DATASET:
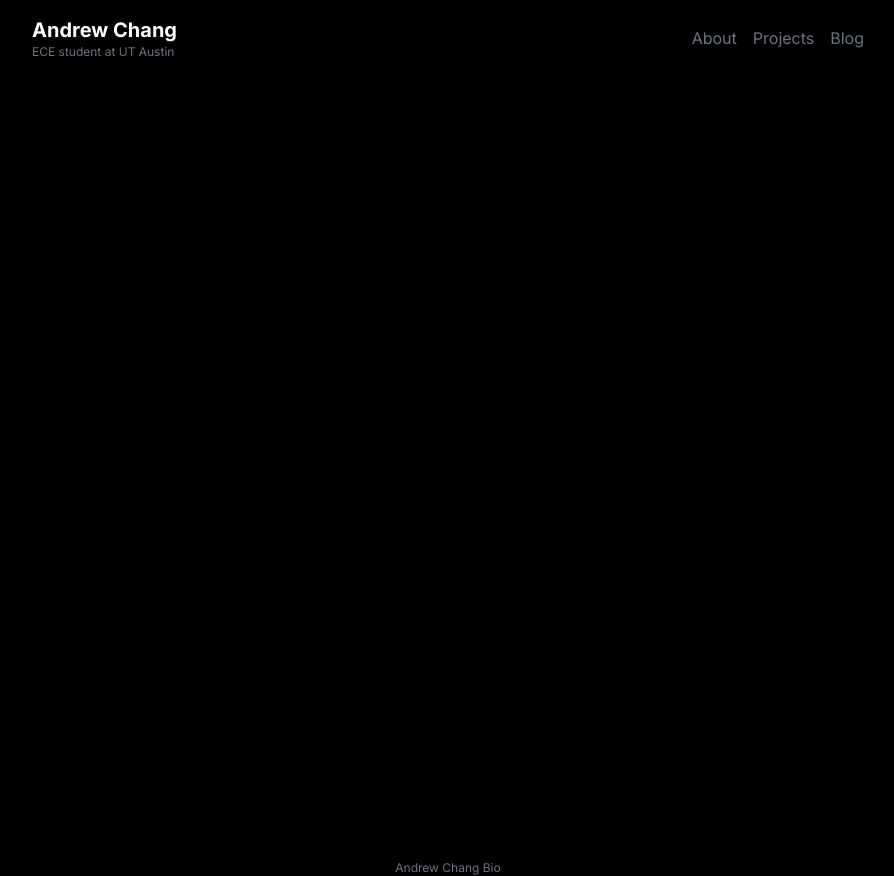
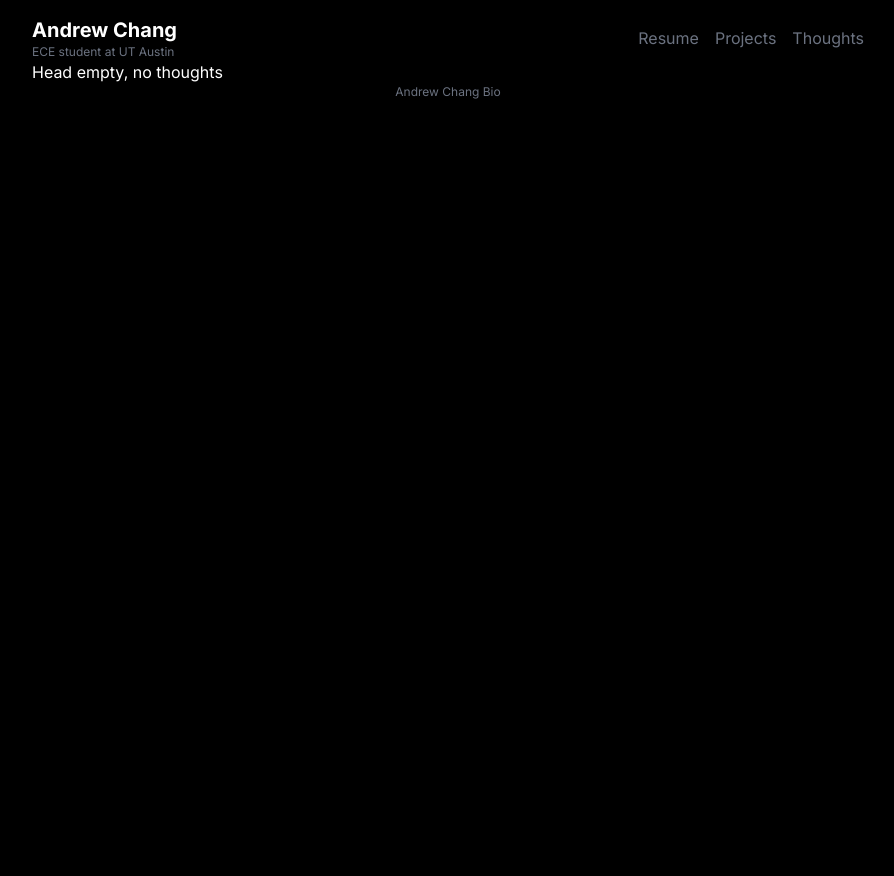
Before and after one commit to andrew-lin-chang/andrewchangbio, a Next.js app: page /thoughts in a window 1280 px wide. Before the commit this address had no page. Shown: the whole page, without its empty margins (192-1086 px from the left). After the commit the page ends 800 px from the top, so only its background shows below. Built offline with nearby package versions, Linux system fonts and the light colour scheme.

Commit message:
refactor routes

```diff
--- /dev/null
+++ b/app/resume/page.tsx
@@ -0,0 +1,7 @@
+export default function Resume() {
+  return (
+    <div>
+
+    </div>
+  )
+}
--- /dev/null
+++ b/app/thoughts/page.tsx
@@ -0,0 +1,8 @@
+
+export default function Thoughts() {
+  return (
+    <div className="text-white">
+      Head empty, no thoughts
+    </div>
+  )
+}
--- a/components/Header.tsx
+++ b/components/Header.tsx
@@ -11,9 +11,9 @@ export default function Header() {
       </div>
 
       <div className="flex gap-4">
-        <Link href="/about" className="text-gray-500 hover:text-white">About</Link>
+        <Link href="/resume" className="text-gray-500 hover:text-white">Resume</Link>
         <Link href="/projects" className="text-gray-500 hover:text-white">Projects</Link>
-        <Link href="/blog" className="text-gray-500 hover:text-white">Blog</Link>
+        <Link href="/thoughts" className="text-gray-500 hover:text-white">Thoughts</Link>
       </div>
     </div>
   )
```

TRY IT:
From the first line to the last, repeat the records exactly and skip the pictures.

SOLUTION BELOW:
Before and after one commit to andrew-lin-chang/andrewchangbio, a Next.js app: page /thoughts in a window 1280 px wide. Before the commit this address had no page. Shown: the whole page, without its empty margins (192-1086 px from the left). After the commit the page ends 800 px from the top, so only its background shows below. Built offline with nearby package versions, Linux system fonts and the light colour scheme.

Commit message:
refactor routes

```diff
--- /dev/null
+++ b/app/resume/page.tsx
@@ -0,0 +1,7 @@
+export default function Resume() {
+  return (
+    <div>
+
+    </div>
+  )
+}
--- /dev/null
+++ b/app/thoughts/page.tsx
@@ -0,0 +1,8 @@
+
+export default function Thoughts() {
+  return (
+    <div className="text-white">
+      Head empty, no thoughts
+    </div>
+  )
+}
--- a/components/Header.tsx
+++ b/components/Header.tsx
@@ -11,9 +11,9 @@ export default function Header() {
       </div>
 
       <div className="flex gap-4">
-        <Link href="/about" className="text-gray-500 hover:text-white">About</Link>
+        <Link href="/resume" className="text-gray-500 hover:text-white">Resume</Link>
         <Link href="/projects" className="text-gray-500 hover:text-white">Projects</Link>
-        <Link href="/blog" className="text-gray-500 hover:text-white">Blog</Link>
+        <Link href="/thoughts" className="text-gray-500 hover:text-white">Thoughts</Link>
       </div>
     </div>
   )
```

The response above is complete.